- [DATA LISTING]
++++++
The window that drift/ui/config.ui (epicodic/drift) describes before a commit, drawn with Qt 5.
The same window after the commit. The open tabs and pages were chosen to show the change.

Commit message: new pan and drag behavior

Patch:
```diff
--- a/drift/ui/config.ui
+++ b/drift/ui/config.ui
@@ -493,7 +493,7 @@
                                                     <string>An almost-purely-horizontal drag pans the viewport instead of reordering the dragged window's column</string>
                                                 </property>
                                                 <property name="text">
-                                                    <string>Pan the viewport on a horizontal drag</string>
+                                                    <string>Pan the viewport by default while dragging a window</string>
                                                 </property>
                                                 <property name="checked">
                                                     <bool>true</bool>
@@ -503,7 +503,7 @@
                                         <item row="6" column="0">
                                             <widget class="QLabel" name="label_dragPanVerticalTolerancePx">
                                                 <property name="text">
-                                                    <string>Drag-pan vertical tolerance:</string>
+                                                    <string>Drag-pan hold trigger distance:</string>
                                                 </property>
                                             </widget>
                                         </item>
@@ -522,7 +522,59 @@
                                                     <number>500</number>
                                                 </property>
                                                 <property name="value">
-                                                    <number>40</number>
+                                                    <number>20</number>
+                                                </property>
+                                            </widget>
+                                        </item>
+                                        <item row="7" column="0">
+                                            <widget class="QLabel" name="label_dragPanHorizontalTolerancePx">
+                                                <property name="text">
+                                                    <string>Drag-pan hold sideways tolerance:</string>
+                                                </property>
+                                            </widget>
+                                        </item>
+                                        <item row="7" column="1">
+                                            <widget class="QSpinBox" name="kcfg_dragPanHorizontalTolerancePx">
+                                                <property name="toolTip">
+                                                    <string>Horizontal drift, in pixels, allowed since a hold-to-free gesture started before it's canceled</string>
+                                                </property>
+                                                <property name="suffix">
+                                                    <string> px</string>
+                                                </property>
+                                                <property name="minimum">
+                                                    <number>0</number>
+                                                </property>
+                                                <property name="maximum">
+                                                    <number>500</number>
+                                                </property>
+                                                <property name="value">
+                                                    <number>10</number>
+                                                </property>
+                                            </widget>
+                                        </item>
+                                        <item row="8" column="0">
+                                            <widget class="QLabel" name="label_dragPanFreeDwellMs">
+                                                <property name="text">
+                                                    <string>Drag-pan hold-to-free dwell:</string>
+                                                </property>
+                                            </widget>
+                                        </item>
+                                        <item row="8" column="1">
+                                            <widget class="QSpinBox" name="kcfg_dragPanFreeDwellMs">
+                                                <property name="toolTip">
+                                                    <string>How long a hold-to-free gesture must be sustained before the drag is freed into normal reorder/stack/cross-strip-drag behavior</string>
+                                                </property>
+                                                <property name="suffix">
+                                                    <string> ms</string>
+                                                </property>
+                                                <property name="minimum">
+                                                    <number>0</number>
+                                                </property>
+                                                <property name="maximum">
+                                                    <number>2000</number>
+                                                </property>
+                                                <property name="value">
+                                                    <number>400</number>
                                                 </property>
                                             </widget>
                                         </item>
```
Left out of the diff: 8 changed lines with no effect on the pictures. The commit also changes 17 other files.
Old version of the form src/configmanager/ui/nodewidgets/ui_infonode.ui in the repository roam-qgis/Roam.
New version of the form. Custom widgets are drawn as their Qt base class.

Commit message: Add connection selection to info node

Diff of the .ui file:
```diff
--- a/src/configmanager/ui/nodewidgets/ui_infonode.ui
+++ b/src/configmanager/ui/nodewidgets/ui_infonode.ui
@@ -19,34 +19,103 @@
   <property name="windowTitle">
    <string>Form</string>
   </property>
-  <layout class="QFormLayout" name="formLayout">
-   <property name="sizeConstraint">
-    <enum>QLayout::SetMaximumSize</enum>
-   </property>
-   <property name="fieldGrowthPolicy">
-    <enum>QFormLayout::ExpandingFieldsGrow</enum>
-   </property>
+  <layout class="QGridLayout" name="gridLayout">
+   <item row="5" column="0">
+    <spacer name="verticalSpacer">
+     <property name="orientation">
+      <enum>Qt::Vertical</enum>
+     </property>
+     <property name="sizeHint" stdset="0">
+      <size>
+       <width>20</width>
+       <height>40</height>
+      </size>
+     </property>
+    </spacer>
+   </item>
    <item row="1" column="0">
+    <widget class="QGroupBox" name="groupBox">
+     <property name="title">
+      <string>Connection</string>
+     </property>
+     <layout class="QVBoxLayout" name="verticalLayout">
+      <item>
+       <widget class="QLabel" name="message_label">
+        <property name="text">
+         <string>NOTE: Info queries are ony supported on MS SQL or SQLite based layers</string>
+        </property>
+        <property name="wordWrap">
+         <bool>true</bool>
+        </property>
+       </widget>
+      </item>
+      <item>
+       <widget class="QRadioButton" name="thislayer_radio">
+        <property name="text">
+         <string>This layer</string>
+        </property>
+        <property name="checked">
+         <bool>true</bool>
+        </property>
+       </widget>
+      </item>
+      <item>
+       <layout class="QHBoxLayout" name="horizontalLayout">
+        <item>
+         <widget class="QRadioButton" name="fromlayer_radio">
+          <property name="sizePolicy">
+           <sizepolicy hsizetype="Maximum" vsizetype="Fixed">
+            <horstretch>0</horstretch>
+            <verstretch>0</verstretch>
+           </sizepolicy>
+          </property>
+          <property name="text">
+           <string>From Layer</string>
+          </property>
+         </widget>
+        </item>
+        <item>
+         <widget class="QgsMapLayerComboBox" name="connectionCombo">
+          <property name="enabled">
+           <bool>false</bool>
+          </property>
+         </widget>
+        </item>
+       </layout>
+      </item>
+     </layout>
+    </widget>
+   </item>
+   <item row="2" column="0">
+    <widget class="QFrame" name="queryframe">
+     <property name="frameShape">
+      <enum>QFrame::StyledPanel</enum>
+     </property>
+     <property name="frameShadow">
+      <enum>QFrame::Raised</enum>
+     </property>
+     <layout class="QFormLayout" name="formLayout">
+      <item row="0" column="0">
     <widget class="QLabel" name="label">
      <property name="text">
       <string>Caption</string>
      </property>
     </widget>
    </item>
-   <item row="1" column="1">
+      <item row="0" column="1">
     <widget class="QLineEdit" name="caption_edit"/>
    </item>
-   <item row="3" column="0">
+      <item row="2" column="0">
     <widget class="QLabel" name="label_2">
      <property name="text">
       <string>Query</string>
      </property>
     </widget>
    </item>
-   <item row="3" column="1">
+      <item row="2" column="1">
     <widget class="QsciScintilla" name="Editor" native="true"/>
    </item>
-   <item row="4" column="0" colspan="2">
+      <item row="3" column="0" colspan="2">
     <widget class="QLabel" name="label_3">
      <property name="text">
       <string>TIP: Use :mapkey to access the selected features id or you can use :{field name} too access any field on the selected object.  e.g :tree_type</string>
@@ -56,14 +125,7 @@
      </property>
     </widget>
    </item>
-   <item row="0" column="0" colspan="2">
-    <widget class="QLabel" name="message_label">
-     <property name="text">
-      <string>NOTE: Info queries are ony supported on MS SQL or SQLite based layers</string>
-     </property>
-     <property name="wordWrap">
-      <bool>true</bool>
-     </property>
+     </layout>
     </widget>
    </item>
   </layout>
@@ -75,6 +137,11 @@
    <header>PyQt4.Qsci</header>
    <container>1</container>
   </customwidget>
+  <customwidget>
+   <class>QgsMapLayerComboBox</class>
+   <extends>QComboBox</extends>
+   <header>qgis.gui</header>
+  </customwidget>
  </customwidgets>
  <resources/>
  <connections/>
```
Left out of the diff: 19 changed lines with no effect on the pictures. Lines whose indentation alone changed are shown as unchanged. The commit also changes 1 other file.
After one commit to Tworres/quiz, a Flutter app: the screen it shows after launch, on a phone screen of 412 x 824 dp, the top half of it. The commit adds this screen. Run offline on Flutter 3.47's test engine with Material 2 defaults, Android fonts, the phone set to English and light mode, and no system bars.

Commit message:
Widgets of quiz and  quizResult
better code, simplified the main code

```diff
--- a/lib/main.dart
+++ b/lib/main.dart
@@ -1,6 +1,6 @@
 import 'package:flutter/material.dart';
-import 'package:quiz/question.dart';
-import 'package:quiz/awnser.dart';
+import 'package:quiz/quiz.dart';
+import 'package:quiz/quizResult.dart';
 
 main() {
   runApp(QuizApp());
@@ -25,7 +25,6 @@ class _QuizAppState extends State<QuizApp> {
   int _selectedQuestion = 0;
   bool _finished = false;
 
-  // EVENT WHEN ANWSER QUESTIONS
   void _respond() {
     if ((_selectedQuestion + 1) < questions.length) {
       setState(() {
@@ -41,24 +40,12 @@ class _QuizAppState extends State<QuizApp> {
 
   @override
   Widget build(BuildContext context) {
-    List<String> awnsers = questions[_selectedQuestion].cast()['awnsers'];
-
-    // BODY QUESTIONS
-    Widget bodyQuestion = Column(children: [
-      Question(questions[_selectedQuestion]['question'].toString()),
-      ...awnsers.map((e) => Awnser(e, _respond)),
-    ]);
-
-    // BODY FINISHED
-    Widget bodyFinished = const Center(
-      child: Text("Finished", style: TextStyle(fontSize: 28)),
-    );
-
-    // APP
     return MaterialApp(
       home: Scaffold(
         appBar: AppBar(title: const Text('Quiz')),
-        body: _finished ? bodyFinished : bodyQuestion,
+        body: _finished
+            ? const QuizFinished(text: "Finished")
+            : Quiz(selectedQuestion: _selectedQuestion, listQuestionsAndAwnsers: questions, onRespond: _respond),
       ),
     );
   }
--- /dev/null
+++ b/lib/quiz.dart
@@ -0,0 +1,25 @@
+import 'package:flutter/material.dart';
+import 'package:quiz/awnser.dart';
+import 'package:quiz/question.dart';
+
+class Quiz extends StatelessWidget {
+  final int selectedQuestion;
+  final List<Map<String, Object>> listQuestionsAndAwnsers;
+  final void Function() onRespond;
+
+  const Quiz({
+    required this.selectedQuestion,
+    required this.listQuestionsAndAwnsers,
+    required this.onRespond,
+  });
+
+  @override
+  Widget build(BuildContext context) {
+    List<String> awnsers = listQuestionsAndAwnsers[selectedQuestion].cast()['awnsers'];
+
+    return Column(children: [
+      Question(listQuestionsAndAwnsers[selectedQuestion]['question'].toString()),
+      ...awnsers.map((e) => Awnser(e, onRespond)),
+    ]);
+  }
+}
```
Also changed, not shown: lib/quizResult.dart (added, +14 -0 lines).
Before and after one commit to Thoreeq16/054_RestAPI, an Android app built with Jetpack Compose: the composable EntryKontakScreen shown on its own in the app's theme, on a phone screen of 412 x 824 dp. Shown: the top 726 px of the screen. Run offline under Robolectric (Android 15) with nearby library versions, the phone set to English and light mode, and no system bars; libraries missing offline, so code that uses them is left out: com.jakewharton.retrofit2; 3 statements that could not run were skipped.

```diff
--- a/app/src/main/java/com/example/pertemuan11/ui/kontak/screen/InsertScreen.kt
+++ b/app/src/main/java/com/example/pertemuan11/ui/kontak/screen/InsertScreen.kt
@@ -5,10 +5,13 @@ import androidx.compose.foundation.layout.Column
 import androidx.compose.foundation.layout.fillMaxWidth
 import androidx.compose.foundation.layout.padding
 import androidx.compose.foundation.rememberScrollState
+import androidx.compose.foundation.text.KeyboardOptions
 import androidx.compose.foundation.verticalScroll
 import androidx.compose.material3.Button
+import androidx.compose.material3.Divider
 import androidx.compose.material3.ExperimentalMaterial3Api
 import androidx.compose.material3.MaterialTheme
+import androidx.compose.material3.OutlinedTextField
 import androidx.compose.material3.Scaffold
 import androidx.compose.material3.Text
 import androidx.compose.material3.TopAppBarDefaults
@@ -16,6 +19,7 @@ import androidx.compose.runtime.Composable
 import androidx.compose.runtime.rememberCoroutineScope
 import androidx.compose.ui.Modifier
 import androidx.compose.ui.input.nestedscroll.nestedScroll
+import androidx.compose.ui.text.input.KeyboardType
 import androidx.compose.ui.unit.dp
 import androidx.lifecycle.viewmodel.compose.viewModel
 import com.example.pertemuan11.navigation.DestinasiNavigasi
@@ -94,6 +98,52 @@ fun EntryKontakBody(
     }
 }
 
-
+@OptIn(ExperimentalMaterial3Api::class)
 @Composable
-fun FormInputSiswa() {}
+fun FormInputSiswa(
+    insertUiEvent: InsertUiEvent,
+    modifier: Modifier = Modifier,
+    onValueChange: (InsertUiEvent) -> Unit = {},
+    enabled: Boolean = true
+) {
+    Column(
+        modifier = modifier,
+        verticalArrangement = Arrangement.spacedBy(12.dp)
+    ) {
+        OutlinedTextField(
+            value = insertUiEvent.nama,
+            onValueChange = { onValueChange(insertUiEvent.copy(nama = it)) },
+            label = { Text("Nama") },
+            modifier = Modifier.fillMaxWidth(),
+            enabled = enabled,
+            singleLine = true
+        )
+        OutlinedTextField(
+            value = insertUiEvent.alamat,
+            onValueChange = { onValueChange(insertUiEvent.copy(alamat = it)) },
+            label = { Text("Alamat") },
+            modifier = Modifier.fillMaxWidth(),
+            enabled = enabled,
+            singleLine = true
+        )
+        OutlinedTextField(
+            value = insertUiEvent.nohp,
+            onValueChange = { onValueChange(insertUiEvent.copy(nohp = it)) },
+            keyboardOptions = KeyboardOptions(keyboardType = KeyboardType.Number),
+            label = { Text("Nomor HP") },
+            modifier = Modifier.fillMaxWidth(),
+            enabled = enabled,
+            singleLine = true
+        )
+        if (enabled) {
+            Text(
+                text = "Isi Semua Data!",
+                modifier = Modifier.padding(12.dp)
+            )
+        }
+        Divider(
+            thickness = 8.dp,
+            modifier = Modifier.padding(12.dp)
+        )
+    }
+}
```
++++++
Every line containing the string "onRespond" is required; copy each such line from the data.

- [REPLY TO THE EXERCISE]
+            : Quiz(selectedQuestion: _selectedQuestion, listQuestionsAndAwnsers: questions, onRespond: _respond),
+  final void Function() onRespond;
+    required this.onRespond,
+      ...awnsers.map((e) => Awnser(e, onRespond)),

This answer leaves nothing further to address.